Recent developments surrounding the South China Sea dispute
Armed Clash in the South China Sea - Council on Foreign
Recent Developments Surrounding the South China Sea
Tectonics of the South China Sea
Recent developments surrounding the South China Sea
Recent Developments Surrounding the South China Sea
Recent Developments in the South China Sea
Recent developments surrounding the South China Sea
Recent developments surrounding the S China Sea
Recent developments surrounding the South China Sea
South China Sea: Recent Developments and
India and the South China Sea Dispute | The Diplomat
Recent developments surrounding the South China Sea
Recent developments surrounding the South China Sea
Asia leaders tiptoe around South China Sea tensions
Beijing places missile launchers on disputed South China Sea
Recent developments surrounding the South China Sea dispute
Joint Development in the South China Sea: A New Approach
The South China Sea‎
Why is the South China Sea contentious? - BBC News
Territorial disputes in the South China Sea
Everything you need to know about the South China Sea conflict
South China Sea dispute: what you need to know about The Hague
The South China Sea: Explaining the Dispute
KiniGuide on the South China Sea dispute
South China Sea - GlobalSecurity.org
South China Sea dispute – A summary
territorial disputes in the South China Sea
The South China Sea Dispute: A Brief History
Timeline of the South China Sea dispute
Timeline: South China Sea dispute - FT.com
South China Sea Dispute Timeline: A History Of Chinese And US
Timeline: The China-Philippines South China Sea dispute
TIMELINE: 1955-PRESENT | Center for a New American Security
Philippines versus China in the South China Sea: Timelines of dispute
What has been the timeline of the South China Sea conflict?
What a U.N. Ruling Against China Means
Why is the South China Sea contentious?
South China Sea - The New York Times
Connection with US reason for terrorist threat in S. Philippines
Rody wants US special forces to pack up, leave
History according to Digong
China, Vietnam Vow to 'Maintain Peace, Stability' in S China Sea
China says should maintain South China Sea peace with Vietnam

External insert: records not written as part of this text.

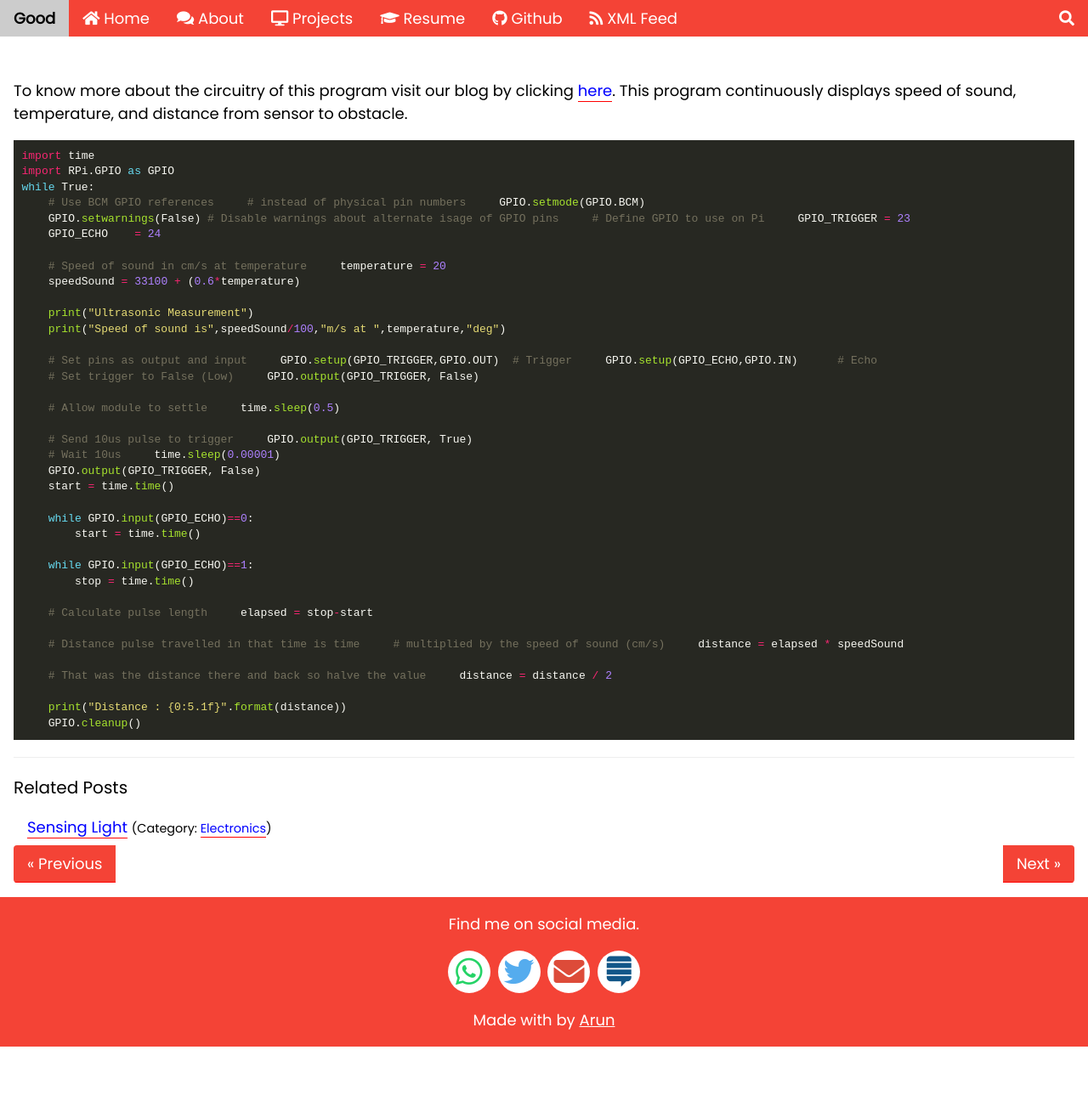
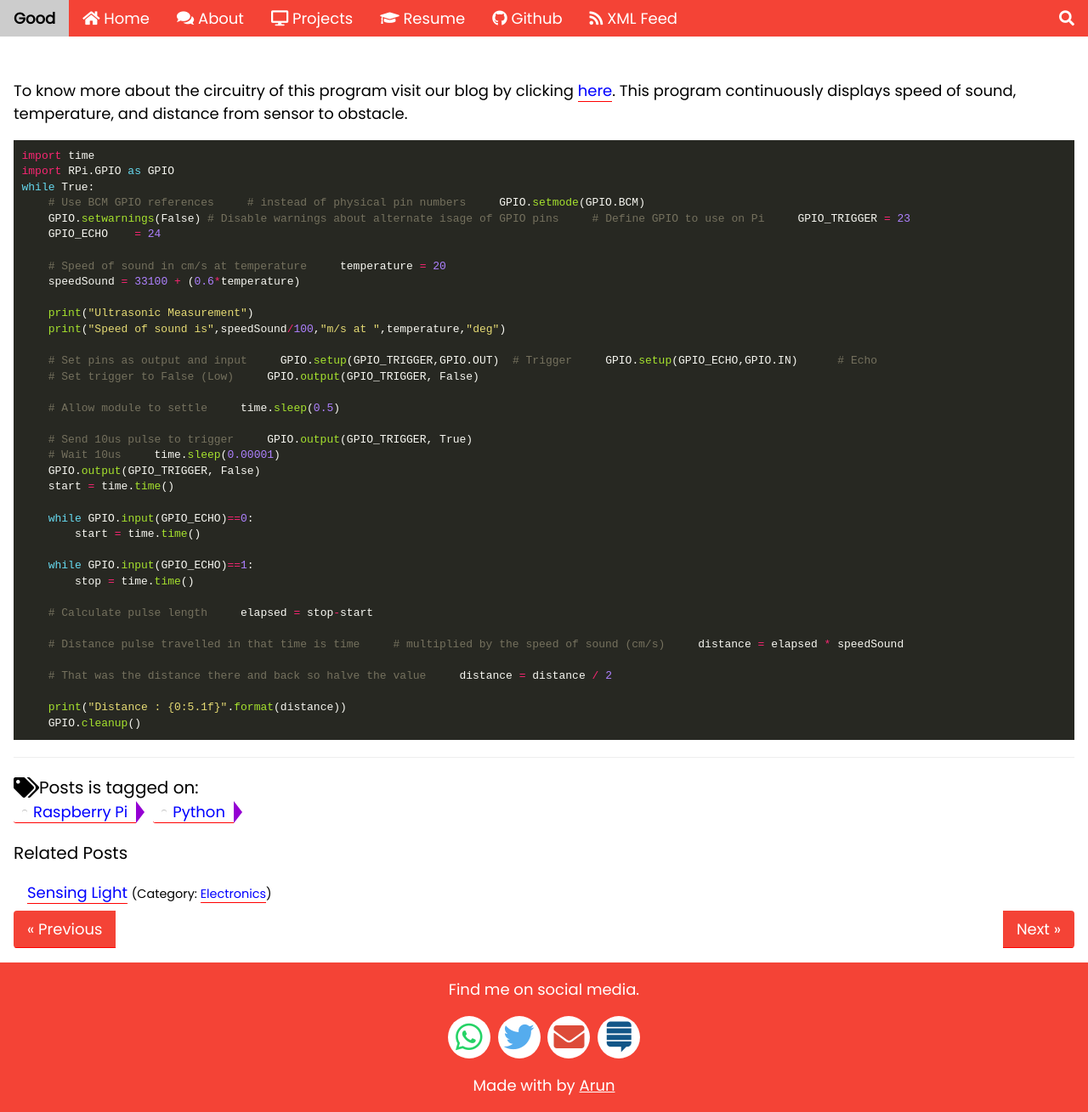
Before and after one commit to chipprogrammers/Good, a Jekyll site: the page built from _posts/2017-06-07-ultrasonic-distance-measurement.md, in a window 1280 px wide and 1309 px high. Shown: the whole window at 85% size. Built offline with Jekyll 4.4.1, drawn with Linux system fonts in a browser that asks for light colours; comment, search, counter and statistics services are not loaded.

Commit message:
Update post.html

```diff
--- a/_layouts/post.html
+++ b/_layouts/post.html
@@ -5,6 +5,13 @@ layout: default
 <article class="w3-container" id="myLink" style="margin-top:75px">
     {{ content }}
 <hr />
+    <!-- tag cloud -->
+	<i class="fa fa-tags fa-lg" aria-hidden="true"></i><h4 style="display:inline">Posts is tagged on:</h4>
+        <ul class="taggs">
+         {% for tag in page.tags %}
+         <li><a href="{{ site.baseurl }}/tags#{{ tag | slugify }}" class="tagg">{{ tag }}</a></li>
+      {% endfor %}
+     </ul>
 {% assign hasSimilar = '' %}
 {% for post in site.posts  %}
     {% assign postHasSimilar = false %}
```
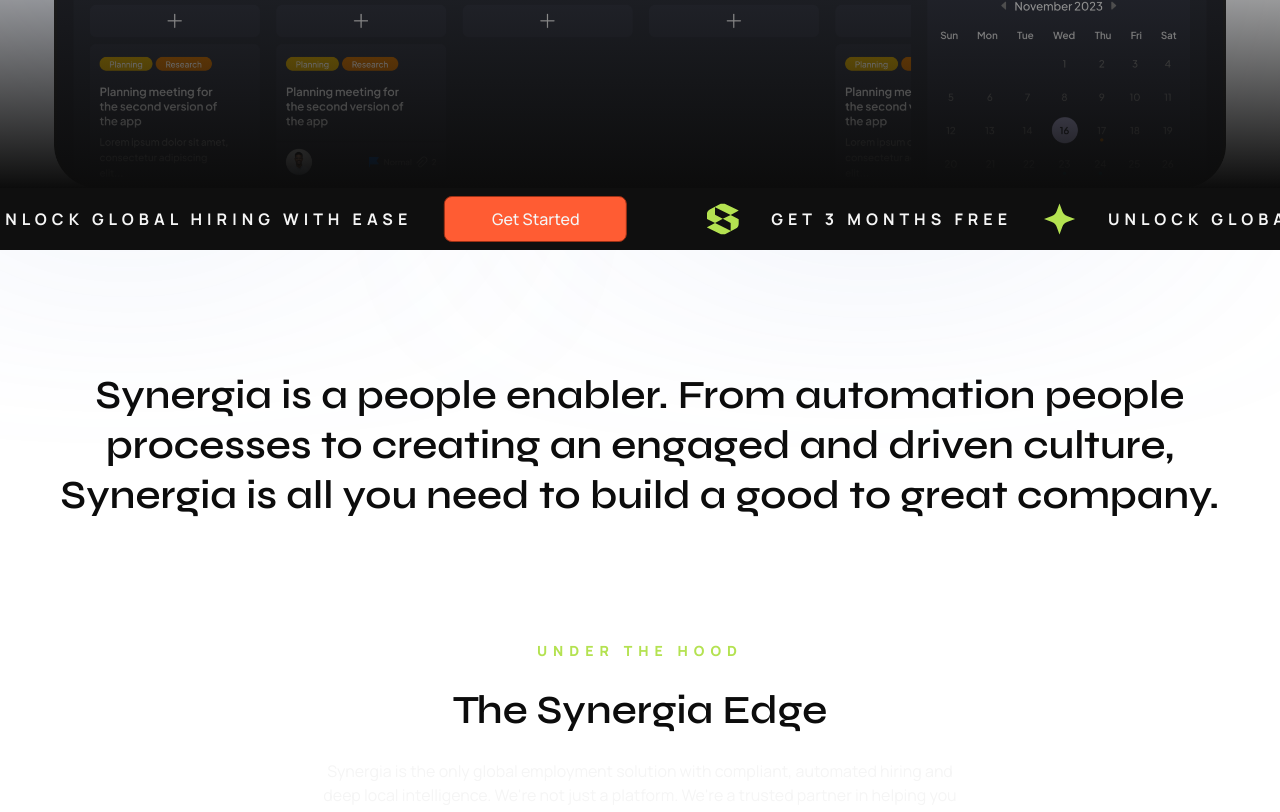
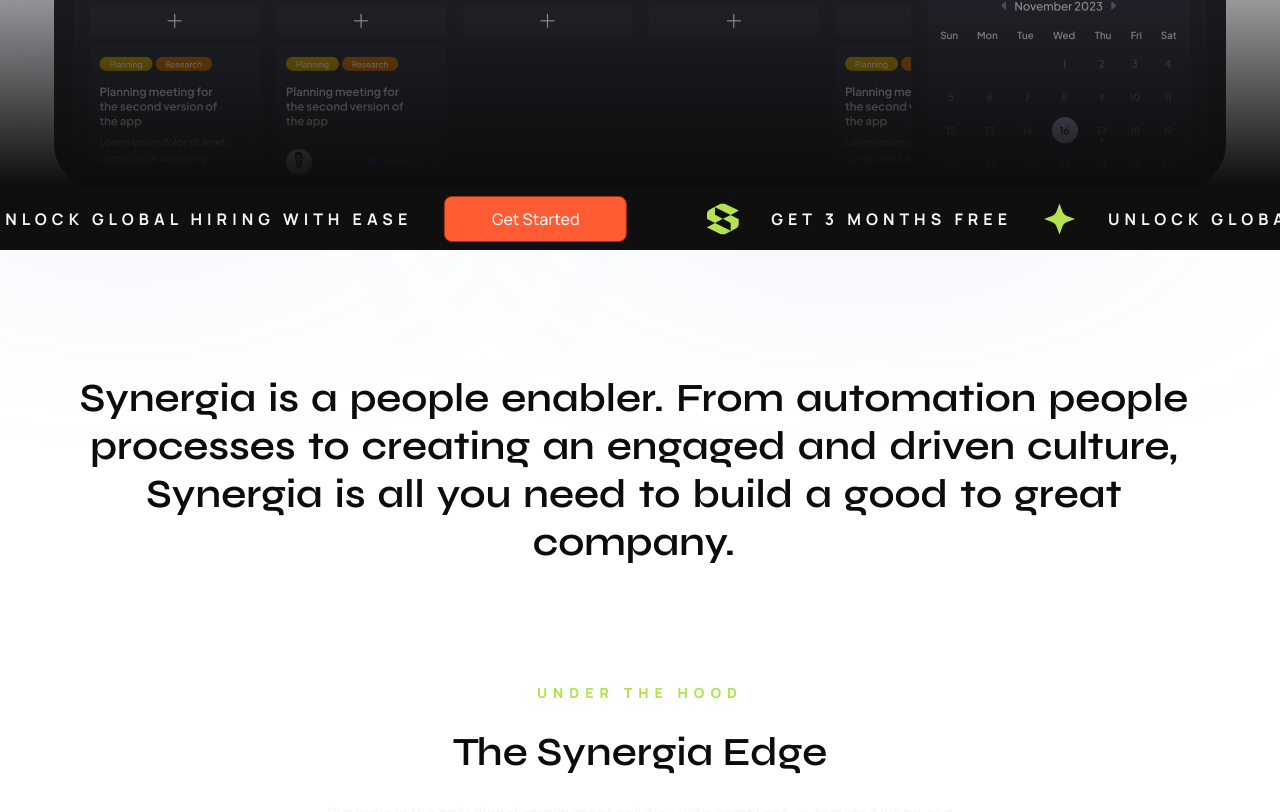
Before and after one commit to andrew-0210/synergia, a Next.js app: page / in a window 1280 px wide. Shown: the part 772-1584 px from the top of the page. Built offline with nearby package versions, Linux system fonts and the light colour scheme.

Commit message:
animation added

```diff
--- a/package.json
+++ b/package.json
@@ -15,6 +15,7 @@
     "@vercel/speed-insights": "^1.0.12",
     "clsx": "^2.1.1",
     "lucide-react": "^0.453.0",
+    "motion": "^12.0.5",
     "next": "14.2.14",
     "react": "^18",
     "react-dom": "^18",
--- /dev/null
+++ b/src/components/Paragraph.tsx
@@ -0,0 +1,66 @@
+// Scroll based opacity
+// "use client";
+
+// import { useRef } from "react";
+// import { useScroll, motion } from "motion/react";
+
+// const Paragraph = ({ value, children }: any) => {
+//   const element = useRef(null);
+//   const { scrollYProgress } = useScroll({
+//     target: element,
+//     offset: ["start 0.9", "start 0.25"],
+//   });
+
+//   return (
+//     <motion.h2 ref={element} style={{ opacity: scrollYProgress }}>
+//       {value || children}
+//     </motion.h2>
+//   );
+// };
+
+// export default Paragraph;
+
+"use client";
+
+import { useRef } from "react";
+import { useScroll, motion, useTransform } from "motion/react";
+
+const Paragraph = ({ value }: any) => {
+  const element = useRef(null);
+  const { scrollYProgress } = useScroll({
+    target: element,
+    offset: ["start 0.9", "start 0.25"],
+  });
+
+  const words = value.split(" ");
+
+  return (
+    <motion.h2
+      ref={element}
+      style={{ opacity: scrollYProgress }}
+      className="flex flex-wrap justify-center leading-[1]"
+    >
+      {words.map((word: string, i: number) => {
+        const start = i / words.length;
+        const end = start + 1 / words.length;
+        return (
+          <Word key={i} range={[start, end]} progress={scrollYProgress}>
+            {word}
+          </Word>
+        );
+      })}
+    </motion.h2>
+  );
+};
+
+export default Paragraph;
+
+const Word = ({ children, range, progress }: any) => {
+  const opacity = useTransform(progress, range, [0, 1]);
+  return (
+    <span className="relative mr-[8px] mt-[8px] md:mr-[12px]">
+      <span className="absolute opacity-30">{children}</span>
+      <motion.span style={{ opacity }}>{children}</motion.span>
+    </span>
+  );
+};
--- a/src/ui/description.tsx
+++ b/src/ui/description.tsx
@@ -1,8 +1,12 @@
 "use client";
 
 import Button from "@/components/Button";
+import Paragraph from "@/components/Paragraph";
 import Image from "next/image";
 import { useRouter } from "next/navigation";
+
+const paragraph =
+  "Synergia is a people enabler. From automation people processes to creating an engaged and driven culture, Synergia is all you need to build a good to great company.";
 
 const Description = () => {
   const router = useRouter();
@@ -97,12 +101,8 @@
           </div>
         </div>
       </div>
-      <div className="container flex items-center justify-center py-[7.5rem]">
-        <h2>
-          Synergia is a people enabler. From automation people processes to
-          creating an engaged and driven culture, Synergia is all you need to
-          build a good to great company.
-        </h2>
+      <div className="container flex flex-wrap justify-center py-[7.5rem]">
+        <Paragraph value={paragraph} />
       </div>
     </div>
   );
```
Also changed, not shown: 1 other file (tests, documents, lock files or other folders).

Vietnam, China deepen comprehensive strategic cooperative
China, Vietnam vow to properly manage maritime differences
Prime Minister meets head of China National People's Congress
Chinese Premier meets Nguyen Xuan Phuc
China, Vietnam vow to properly handle maritime disputes
Beijing and Hanoi Pledge to Safeguard Stability at Sea
China, Vietnam vow to promote bilateral ties
China, Vietnam vow to promote healthy development of ties
India-Vietnam: setting a new benchmark
Chinese premier urges Vietnam to calm troubled S China Sea waters
How China challenges the West
Philippines eyes talks with China sans preconditions
South China Sea and the Sacred Water Wars
China Calls US 'Source Of Turmoil In The World'
On the shoulders of giants
The Philippines and China: An Alliance in the Making?
Guy W. Farmer: American diplomacy in disarray
China under pressure at Asia summit over sea row
US imperialist power declines across Asia as Beijing expands
The Crucial South China Sea Ruling No One Is Talking About
Philippines to hold bilateral talks with China on investments
No country could be an island
Why did Obama visit Asia?
Beijing sets the pace on South China Sea
South China Sea Tensions Persist at ASEAN
China: 'Third parties' complicate South China issues
Presidents Duterte, Obama shake hands, chat after cancelled meet
Philippines accused of spreading Chinese 'whispers'